5 things you need to now about the outback now
1. Avoid travelling alone
Never travel alone if you are going off the beaten track in the Australian outback. All manner of things can happen to you and if something does happen, there will be no-one else to help you to call for help. Take for example a young man who decided to go on a ‘road trip’ across Australia. His car got caught in a ditch just out of Coober Pedy. After stepping out to check out the trouble he was bitten by a snake while collecting sticks to help wedge the vehicle out. It is likely his mobile phone was out of range and he couldn’t call for help. Needless to say authorities found his body three months later, with a cardboard note he’d written to his rescuers ‘I was bitten by a snake.’ You can read the full story here.
2. Carry ample water, petrol and survival supplies
Always carry ample supplies in the Australian outback. For instance, carry large containers of water and also extra petrol (in Jerrycans) as distances can be very long between stops. Be sure to calculate all routes before leaving to anticipate how much petrol you will need. Take first aid kits and read reputable four-wheel drive and off-road travel sites to get in-depth information about what you will need to travel across Australia in your vehicle.
Oh, and don’t forget the sunblock!
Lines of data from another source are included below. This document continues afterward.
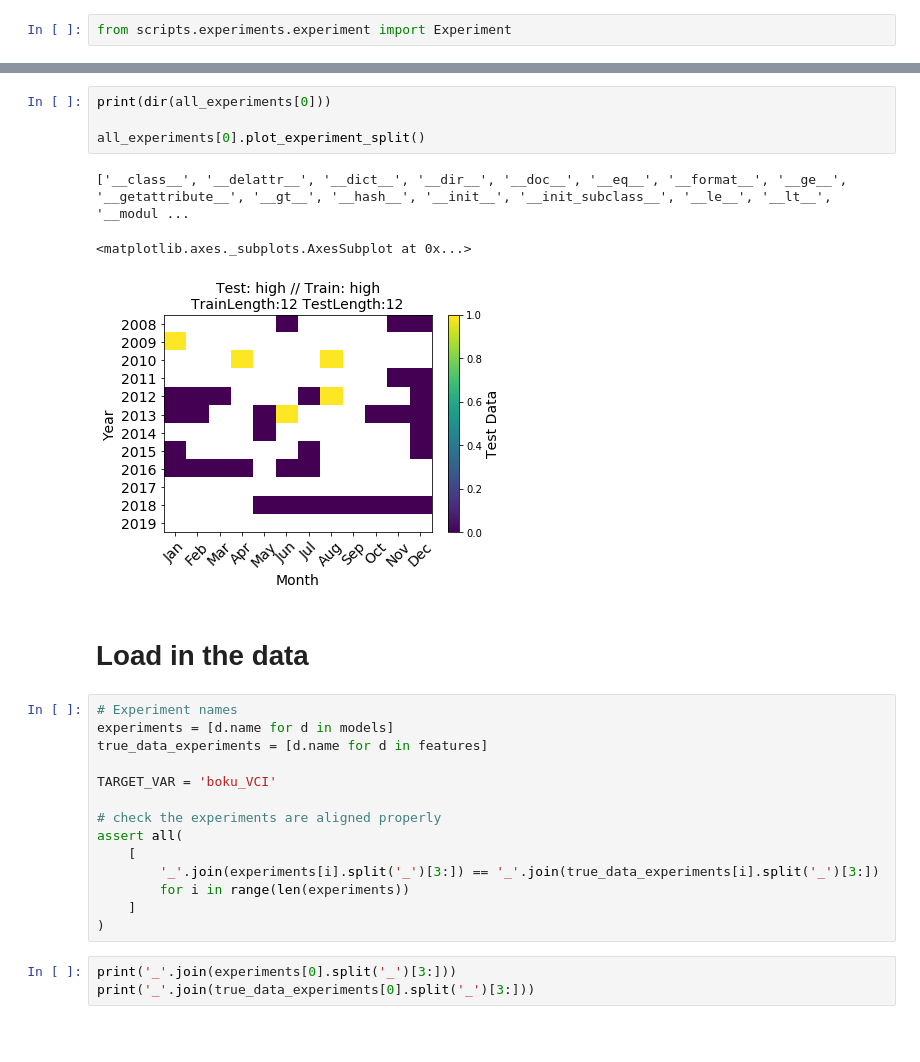
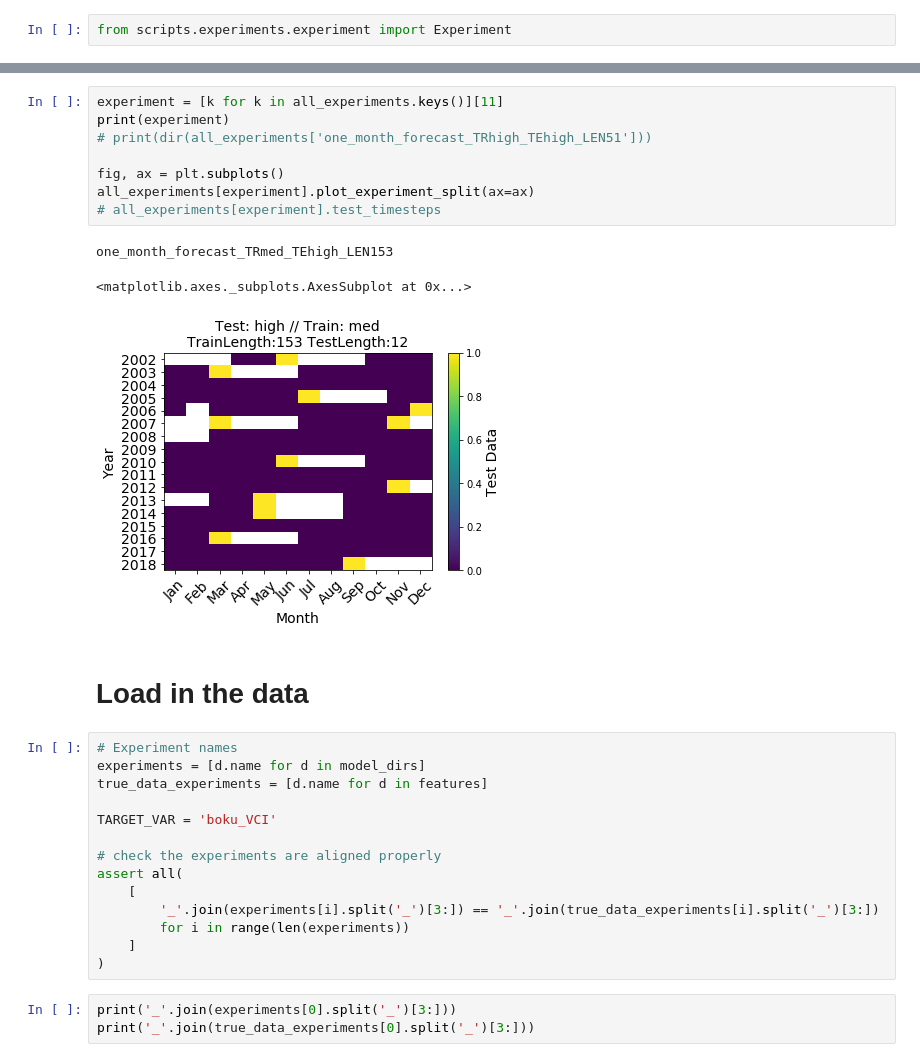
Before and after one commit to ECMWFCode4Earth/ml_drought, a Jupyter notebook: notebooks/dl_notebooks/04_tl_analyse_experiment.ipynb, the cells around one changed output, grey strips where cells are left out. Cells and saved outputs as stored; diff of their text form; blank space fills up the shorter version.

Commit message:
update experiment analysis

```diff
--- a/notebooks/dl_notebooks/04_tl_analyse_experiment.ipynb
+++ b/notebooks/dl_notebooks/04_tl_analyse_experiment.ipynb
@@ -158,16 +141,20 @@ No more timesteps left for training
-# %%
-print(dir(all_experiments[0]))
-
-all_experiments[0].plot_experiment_split()
-# %% [output]
-['__class__', '__delattr__', '__dict__', '__dir__', '__doc__', '__eq__', '__format__', '__ge__', '__getattribute__', '__gt__', '__hash__', '__init__', '__init_subclass__', '__le__', '__lt__', '__modul ...
-<matplotlib.axes._subplots.AxesSubplot at 0x...>
-[figure, removed]
+# %%
+experiment = [k for k in all_experiments.keys()][11]
+print(experiment)
+# print(dir(all_experiments['one_month_forecast_TRhigh_TEhigh_LEN51']))
+
+fig, ax = plt.subplots()
+all_experiments[experiment].plot_experiment_split(ax=ax)
+# all_experiments[experiment].test_timesteps
+# %% [output]
+one_month_forecast_TRmed_TEhigh_LEN153
+<matplotlib.axes._subplots.AxesSubplot at 0x...>
+[figure, added]
 # %% [markdown]
 # Load in the data
 # %%
 # Experiment names
-experiments = [d.name for d in models]
+experiments = [d.name for d in model_dirs]
 true_data_experiments = [d.name for d in features]
 
 TARGET_VAR = 'boku_VCI'
```
Also changed, not shown: parts of 29 cells of this notebook, 2 other files.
The Australian heat is extreme and you’ll get burnt to a crisp. Apply liberally and regularly.
Here’s a great list of 20 supplies you should consider taking on your trip. You will also find extensive information on what not to do at Outback Travel Australia.
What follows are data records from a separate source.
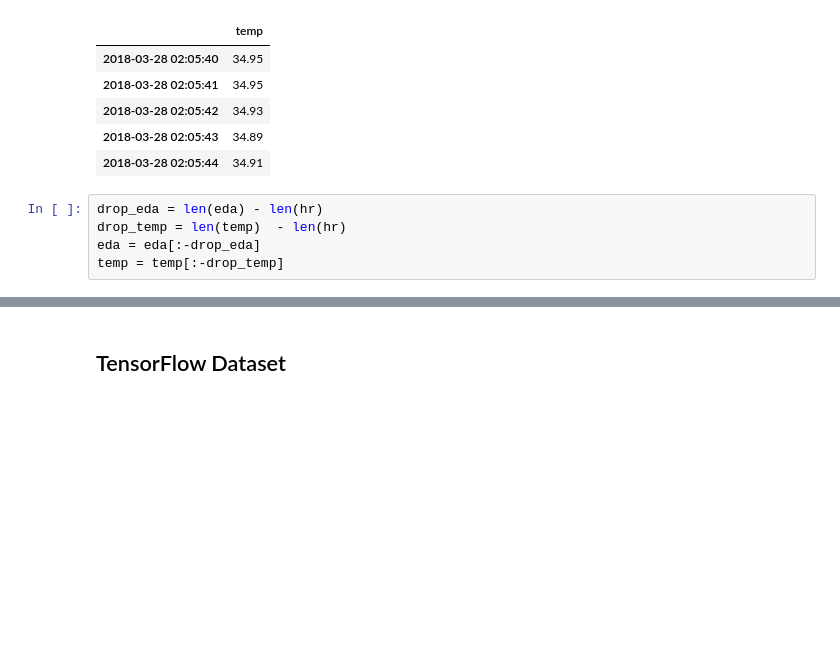
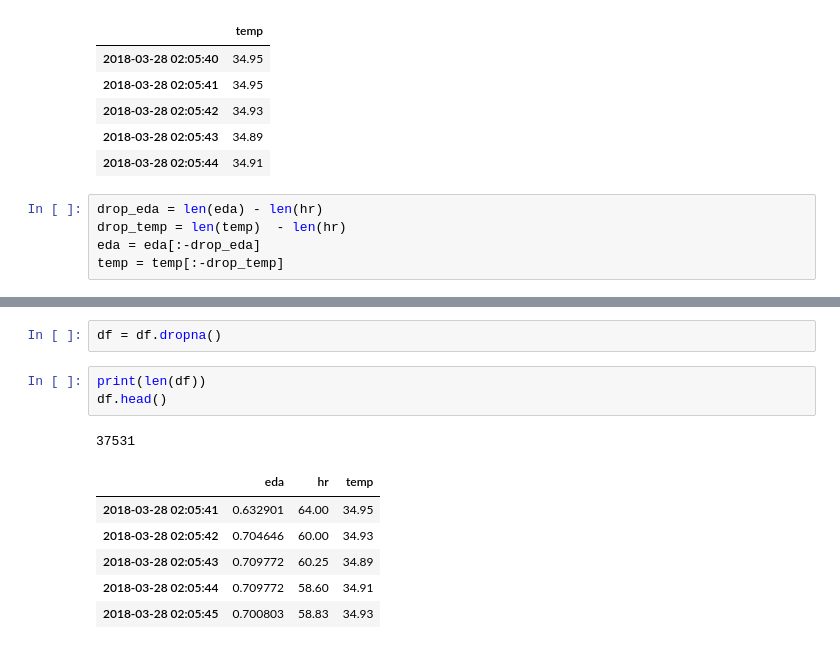
Before and after one commit to haohan723/Physiological-Data-Analysis, a Jupyter notebook: phy_analysis.ipynb, the cells around one changed output, grey strips where cells are left out. Saved outputs shown, nothing was run; the diff lists cells and outputs as text; blank space fills up the shorter version.

```diff
--- a/phy_analysis.ipynb
+++ b/phy_analysis.ipynb
@@ -312,2 +312,13 @@ df.head()
-# %% [markdown]
-## TensorFlow Dataset
+# %%
+df = df.dropna()
+# %%
+print(len(df))
+df.head()
+# %% [output]
+37531
+|  | eda | hr | temp |
+| 2018-03-28 02:05:41 | 0.632901 | 64.00 | 34.95 |
+| 2018-03-28 02:05:42 | 0.704646 | 60.00 | 34.93 |
+| 2018-03-28 02:05:43 | 0.709772 | 60.25 | 34.89 |
+| 2018-03-28 02:05:44 | 0.709772 | 58.60 | 34.91 |
+| 2018-03-28 02:05:45 | 0.700803 | 58.83 | 34.93 |
```
Also changed, not shown: parts of 11 cells of this notebook.
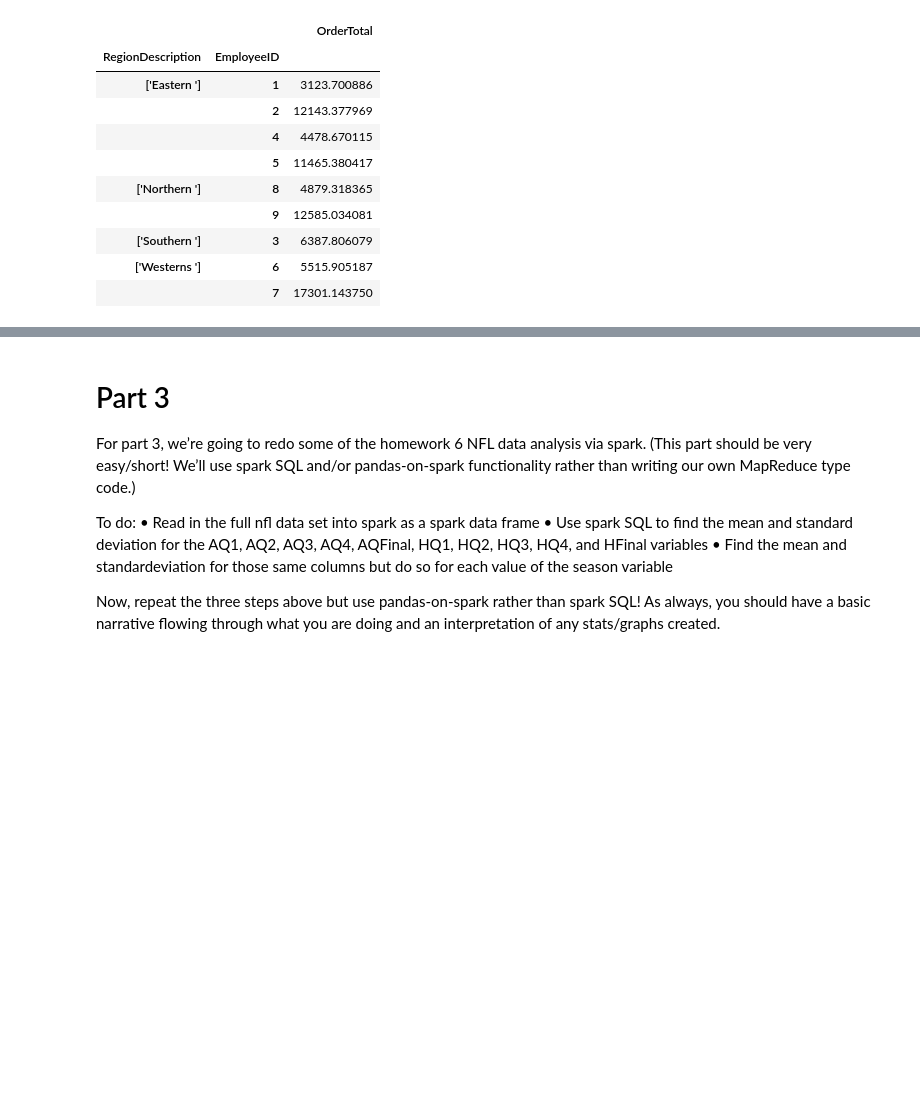
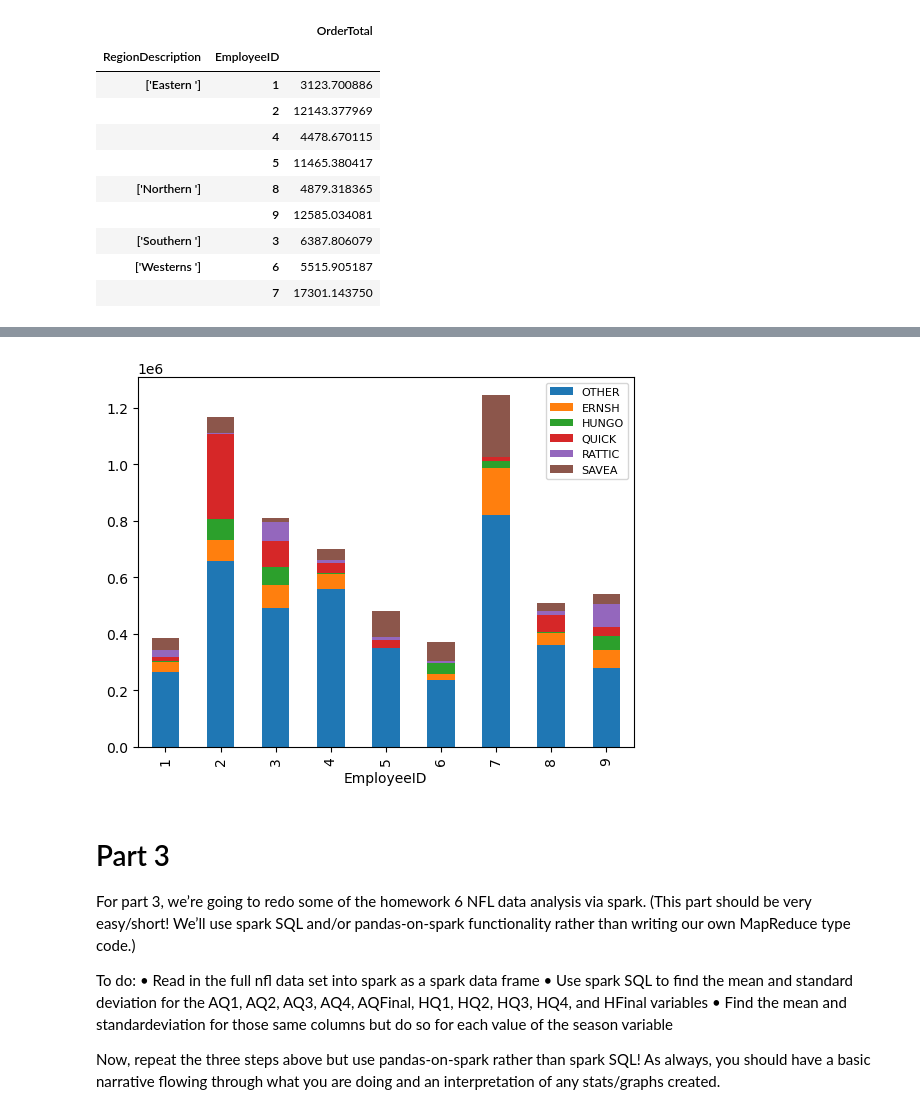
Before and after one commit to kamckeev/BigData1, a Jupyter notebook: Project2_Official.ipynb, the cells around one changed output, grey strips where cells are left out. Cells and saved outputs as stored; diff of their text form; code cells hidden in the pictures; blank space fills up the shorter version.

```diff
--- a/Project2_Official.ipynb
+++ b/Project2_Official.ipynb
@@ -194,0 +383,6 @@ EmpSales_df.corr()
+# %%
+# get the list of top 5 customer
+top5_customer = list(Emp_Sales_df.groupby('CustomerID')['ProductTotal'].sum().sort_values(ascending=False).index[:5])
+#
+#Emp_Sales_df['NewCustomerID'] =
+top5_customer
@@ -194,0 +391,17 @@ EmpSales_df.corr()
+# %%
+newCustomerID = []
+for x in list(Emp_Sales_df['CustomerID']):
+    if x in top5_customer:
+        newCustomerID.append(x)
+    else:
+        newCustomerID.append('OTHER')
+#newCustomerID
+Emp_Sales_df['NewCustomerID'] = newCustomerID
+#Emp_Sales_df.head(5)
+# %%
+client_df= pd.DataFrame(zip(Emp_Sales_df.groupby('OrderID')['NewCustomerID'].unique().astype(str),
+                            Emp_Sales_df.groupby('OrderID')['EmployeeID'].unique().astype(int),
+                        Emp_Sales_df.groupby('OrderID')['ProductTotal'].sum()),
+                     columns = ['NewCustomerID','EmployeeID','ProductTotal'])
+client_df=client_df.rename(columns={'ProductTotal':'OrderTotal'})
+client_df.head()
@@ -194,0 +415,8 @@ EmpSales_df.corr()
+# %%
+emp_client_df=pd.DataFrame(client_df.groupby(["EmployeeID","NewCustomerID"])["OrderTotal"].sum()).reset_index()
+
+emp_client_pivot = pd.pivot_table(data = emp_client_df, index = ["EmployeeID"], columns = ["NewCustomerID"])
+# reorder. set OTHER as the first one
+emp_client_pivot = emp_client_pivot.iloc[:,[2, 0, 1, 3, 4, 5]]
+
+emp_client_pivot
@@ -195,3 +436,11 @@ EmpSales_df.corr()
+# %%
+fig, ax = plt.subplots()
+#plt.title('Top five customers and associate interaction')
+emp_client_pivot.plot.bar(stacked=True, ax = ax)
+ax.legend(['OTHER', 'ERNSH', 'HUNGO', 'QUICK', 'RATTIC', 'SAVEA'], prop={'size': 8})
+plt.show()
+# %% [output]
+[figure, added]
 # %% [markdown]
 # Part 3
 For part 3, we’re going to redo some of the homework 6 NFL data analysis via spark. (This part should be very easy/short! We’ll use spark SQL and/or pandas-on-spark functionality rather than writing our own MapReduce type code.)
```
Also changed, not shown: parts of 28 cells of this notebook, 1 other file.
3. Definitely invest in a bull bar
One of the biggest hazards on Australian outback roads are the Kangaroos, which appear out of nowhere at dawn and dusk. Drive with extreme caution during these times of the day and definitely consider installing a bull bar on your four wheel drive if you are considering a serious trip around Australia. Companies like Macquarie 4×4 specialise in 4WD accessories and repairs. Their steel ARB Bullbars and accessories are designed especially to meet the harsh conditions of the Australian outback and can handle the rugged treatment that is usually experienced by drivers on such an adventure.
4. How to keep those nasty roaches at bay
This one’s a keeper and since I hated the things so much, here is my one big tip for dealing with the big nasty bush roaches. If you happen to be staying in the outback for some time (actually this tip goes for pretty much anywhere there are roaches) definitely invest in some barrier spray. You can spray this stuff around the perimeter of your house (e.g doors and windows etc) to literally stop these bugs in their tracks before they enter your house.
5. Learn the lingo (that’s the local language)
Like any country language varies from region to region. But if you want to get a quick grip on what Aussies might be saying, here’s a fair dinkum list of slang terms for you. And this one’s a pearler too. This is important if you are stuck in a pub in the outback and you can’t figure out for the life of yourself, whether people want to cuddle you or rumble with you. And trust me – if you are a city slicker, you’ll need some words to talk your way out of things.
To finish off, here’s a nice little vid that will get you give you an idea of just how complicated the Aussie language can get.
Oh, and just in case you are wondering, I’ve penned my Australian ‘to the outback and back’ story and it really is ‘a pearler’. Stay tuned!